The three panelists in the forum are:
- Desmond Lim, Director, SecureCom (Singapore)
- Ted Lwin, Director, Billion Bright Group (Myanmar)
- San Win Maung, Managing Director, Next Point (Myanmar)
During the panel, we also heard from security professionals in the audience on the Indian, Malaysian and Taiwanese market.
Lim talked about the market in Singapore: Product price is going down, yet labor costs continue to grow. To overcome this issue, SecureCom adds value to their products, believing that value and service to solve problems that users are facing.
“The camera is not sufficient for them, they need video analytics, they need AI to help them with the next thing. A lot of countries are going to become a smart nation, they will try to reduce the labor force, and use technology to solve this issue,” said Lim.
In a world where artificial intelligence and IoT are one of the biggest trends in the industry, the question of acceptance among end users was raised during the discussion.
When asked when he thought the first customers will really be willing to buy AI technology solutions, Lim replied, “In my own opinion I’m guessing in the next three to five years – when the technology is more mature.”
In Myanmar, the public still has little knowledge on security products and solutions, therefore many end users choose price as the priority. According to John Shi, Executive Editor-in-Chief of a&s magazines, usually there is a phenomenon where users who purchase cheaper products will learn from their bad experiences, which in turn will make them value quality more than price.

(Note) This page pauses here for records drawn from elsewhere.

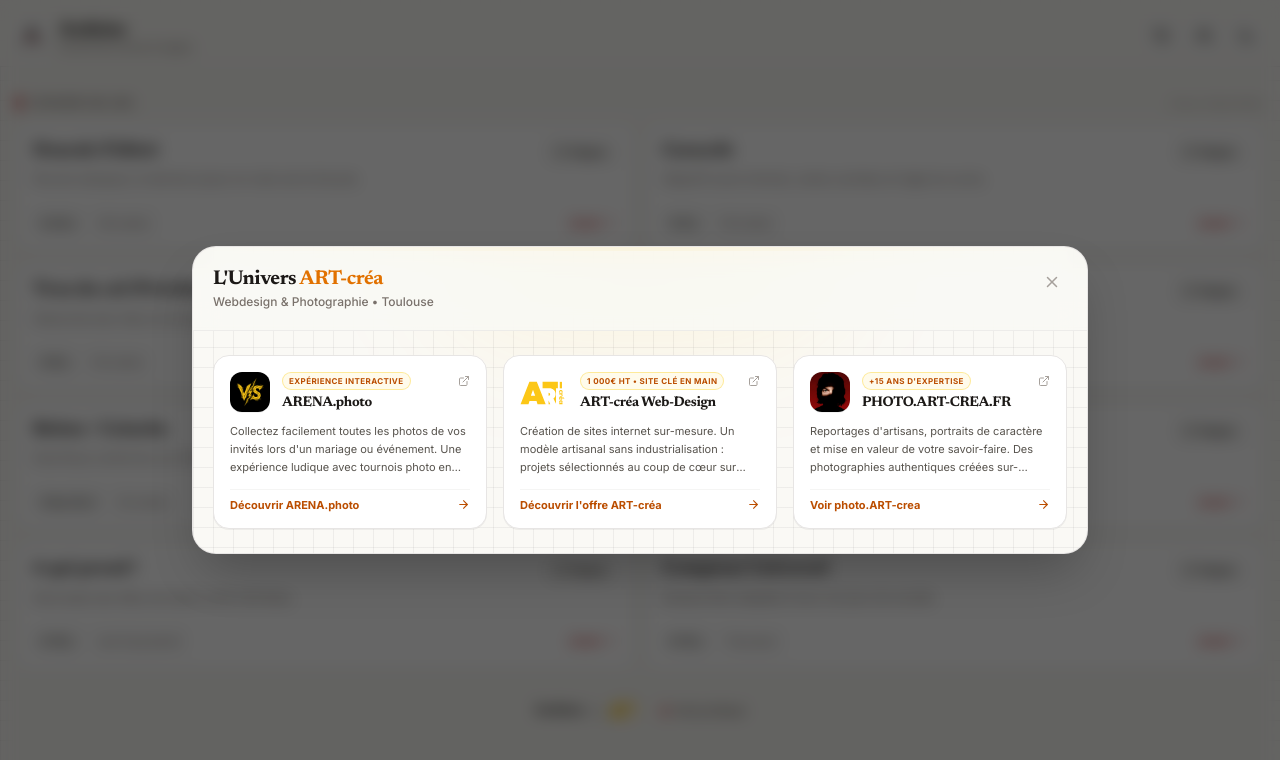
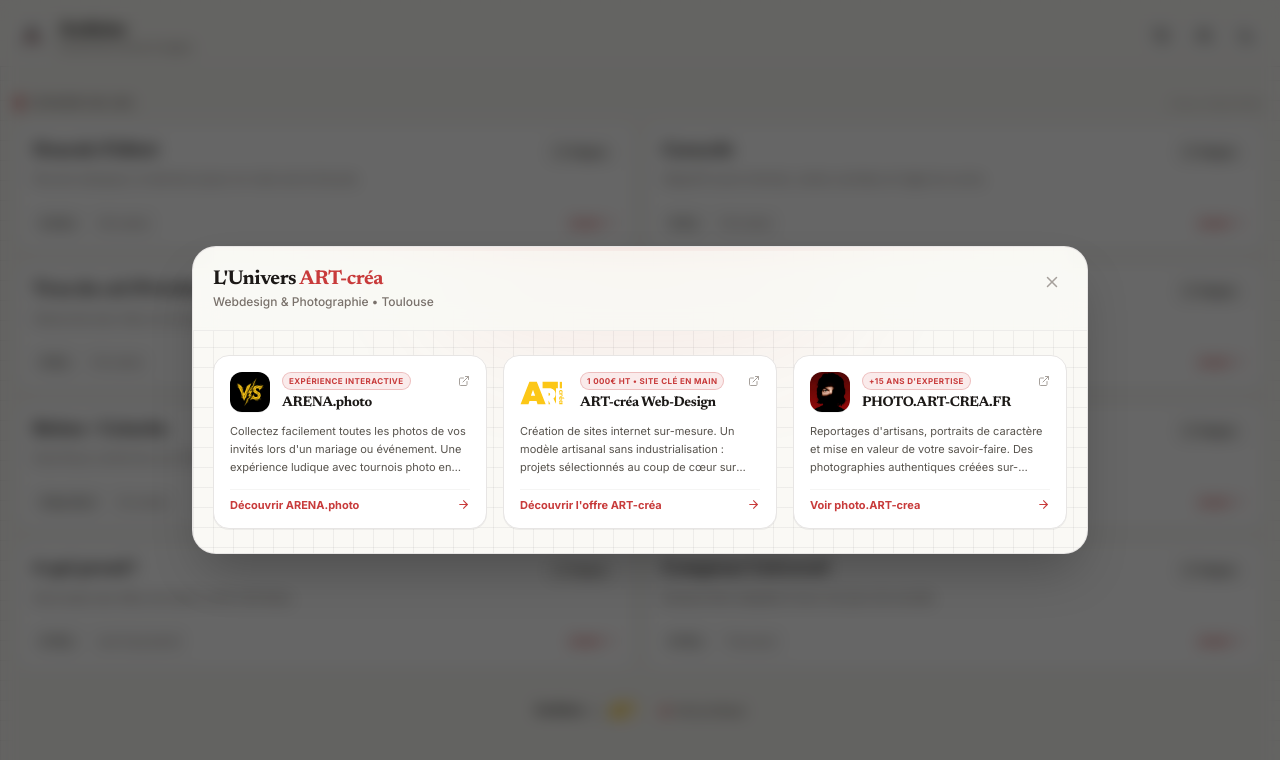
Before and after one commit to Artichou-code/ardoise, a React (Vite) app: page / in a window 1280 px wide. Both pictures are taken after a click on the button 623 px from the left and 710 px from the top of the page. Shown: the top 760 px of the page. Built offline with nearby package versions, Linux system fonts and the light colour scheme.

Commit message:
style: utilisation du rouge signature Ardoise #c83b3b sur le pop-up en mode clair

```diff
--- a/src/components/ArtCreaUniverseModal.jsx
+++ b/src/components/ArtCreaUniverseModal.jsx
@@ -96,11 +96,11 @@ export function ArtCreaUniverseModal({ isOpen, onClose }) {
 
       {/* Conteneur principal adapté à la DA Ardoise (cahier d'écolier avec petits carreaux) */}
       <div className="relative w-full max-w-sm sm:max-w-md md:max-w-4xl school-surface text-stone-900 dark:text-slate-100 border border-stone-200/90 dark:border-slate-800/90 shadow-2xl rounded-2xl sm:rounded-3xl overflow-hidden flex flex-col max-h-[92vh] animate-in fade-in zoom-in-95 duration-200">
-        {/* Liseré supérieur or ambré signature ART-créa */}
-        <div className="absolute top-0 inset-x-0 h-1 bg-gradient-to-r from-transparent via-[#FFC107] to-transparent z-10" />
+        {/* Liseré supérieur rouge signature Ardoise / or en dark */}
+        <div className="absolute top-0 inset-x-0 h-1 bg-gradient-to-r from-transparent via-[#c83b3b] dark:via-[#FFC107] to-transparent z-10" />
 
-        {/* Halo doré d'ambiance en arrière-plan */}
-        <div className="absolute -top-20 left-1/2 -translate-x-1/2 w-96 h-40 bg-amber-400/10 dark:bg-[#FFC107]/10 rounded-full blur-3xl pointer-events-none" />
+        {/* Halo d'ambiance en arrière-plan */}
+        <div className="absolute -top-20 left-1/2 -translate-x-1/2 w-96 h-40 bg-[#c83b3b]/10 dark:bg-[#FFC107]/10 rounded-full blur-3xl pointer-events-none" />
 
         {/* Header de la modale */}
         <div className="relative z-10 p-4 sm:p-5 pb-3 border-b border-stone-200/70 dark:border-slate-800/70 bg-[#faf9f5]/85 dark:bg-[#151719]/85 backdrop-blur-md flex items-start justify-between gap-4">
@@ -109,7 +109,7 @@ export function ArtCreaUniverseModal({ isOpen, onClose }) {
               id="artcrea-universe-title"
               className="text-lg sm:text-xl font-bold tracking-tight leading-tight font-serif-title text-stone-900 dark:text-slate-100"
             >
-              L'Univers <span className="text-amber-600 dark:text-[#FFC107]">ART-créa</span>
+              L'Univers <span className="text-[#c83b3b] dark:text-[#FFC107]">ART-créa</span>
             </h2>
             <p className="text-xs text-stone-500 dark:text-slate-400 font-medium mt-0.5">
               Webdesign & Photographie • Toulouse
@@ -145,7 +145,7 @@ export function ArtCreaUniverseModal({ isOpen, onClose }) {
                   aria-label={`Projet ${card.title}`}
                   className={`h-1.5 rounded-full transition-all duration-300 cursor-pointer ${
                     activeCardIndex === i
-                      ? 'w-6 bg-amber-500 dark:bg-[#FFC107]'
+                      ? 'w-6 bg-[#c83b3b] dark:bg-[#FFC107]'
                       : 'w-1.5 bg-stone-300 dark:bg-slate-700 hover:bg-stone-400'
                   }`}
                 />
@@ -165,7 +165,7 @@ export function ArtCreaUniverseModal({ isOpen, onClose }) {
                 href={card.url}
                 target="_blank"
                 rel="noopener noreferrer"
-                className="w-[82vw] max-w-[310px] sm:w-[320px] md:w-full md:max-w-none flex-shrink-0 snap-center flex flex-col justify-between p-4 rounded-2xl school-card bg-white dark:bg-slate-900/90 border border-stone-200/80 dark:border-slate-800 hover:border-amber-500/70 dark:hover:border-amber-400/70 shadow-2xs hover:shadow-md transition-all duration-200 group relative overflow-hidden select-none cursor-pointer"
+                className="w-[82vw] max-w-[310px] sm:w-[320px] md:w-full md:max-w-none flex-shrink-0 snap-center flex flex-col justify-between p-4 rounded-2xl school-card bg-white dark:bg-slate-900/90 border border-stone-200/80 dark:border-slate-800 hover:border-[#c83b3b]/70 dark:hover:border-amber-400/70 shadow-2xs hover:shadow-md transition-all duration-200 group relative overflow-hidden select-none cursor-pointer"
               >
                 <div className="relative z-10">
                   {/* Entête de carte avec vignette et badge */}
@@ -196,12 +196,12 @@ export function ArtCreaUniverseModal({ isOpen, onClose }) {
                     {/* Badge et Titre */}
                     <div className="flex-1 min-w-0">
                       <div className="flex items-center justify-between gap-1 mb-1">
-                        <span className="text-[8px] font-bold uppercase tracking-wider text-amber-700 dark:text-[#FFC107] px-1.5 py-0.5 rounded-full bg-amber-50 dark:bg-amber-950/40 border border-amber-200/80 dark:border-amber-800/60 whitespace-nowrap">
+                        <span className="text-[8px] font-bold uppercase tracking-wider text-[#c83b3b] dark:text-[#FFC107] px-1.5 py-0.5 rounded-full bg-[#c83b3b]/10 dark:bg-amber-950/40 border border-[#c83b3b]/25 dark:border-amber-800/60 whitespace-nowrap">
                           {card.badge}
                         </span>
-                        <ExternalLink size={12} className="text-stone-400 group-hover:text-amber-600 dark:group-hover:text-[#FFC107] transition-all flex-shrink-0" />
+                        <ExternalLink size={12} className="text-stone-400 group-hover:text-[#c83b3b] dark:group-hover:text-[#FFC107] transition-all flex-shrink-0" />
                       </div>
-                      <h3 className="text-sm font-bold tracking-tight group-hover:text-amber-600 dark:group-hover:text-[#FFC107] transition-colors leading-snug font-serif-title text-stone-900 dark:text-slate-100">
+                      <h3 className="text-sm font-bold tracking-tight group-hover:text-[#c83b3b] dark:group-hover:text-[#FFC107] transition-colors leading-snug font-serif-title text-stone-900 dark:text-slate-100">
                         {card.title}
                       </h3>
                     </div>
@@ -214,7 +214,7 @@ export function ArtCreaUniverseModal({ isOpen, onClose }) {
                 </div>
 
                 {/* CTA en bas */}
-                <div className="relative z-10 pt-2 border-t border-stone-100 dark:border-slate-800/80 flex items-center justify-between text-xs font-bold text-amber-700 dark:text-[#FFC107]">
+                <div className="relative z-10 pt-2 border-t border-stone-100 dark:border-slate-800/80 flex items-center justify-between text-xs font-bold text-[#c83b3b] dark:text-[#FFC107]">
                   <span className="text-[11px]">{card.ctaText}</span>
                   <ArrowRight size={13} className="group-hover:translate-x-1 transition-transform" />
                 </div>
```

According to Ted Lwin, Director of Billion Bright Group, one of the biggest vertical markets in Myanmar is parking systems, due to the messy traffic conditions in the country. “There can be a two lane road, but half of it is taken up by road-side markets. It is in no condition for cars to get through.”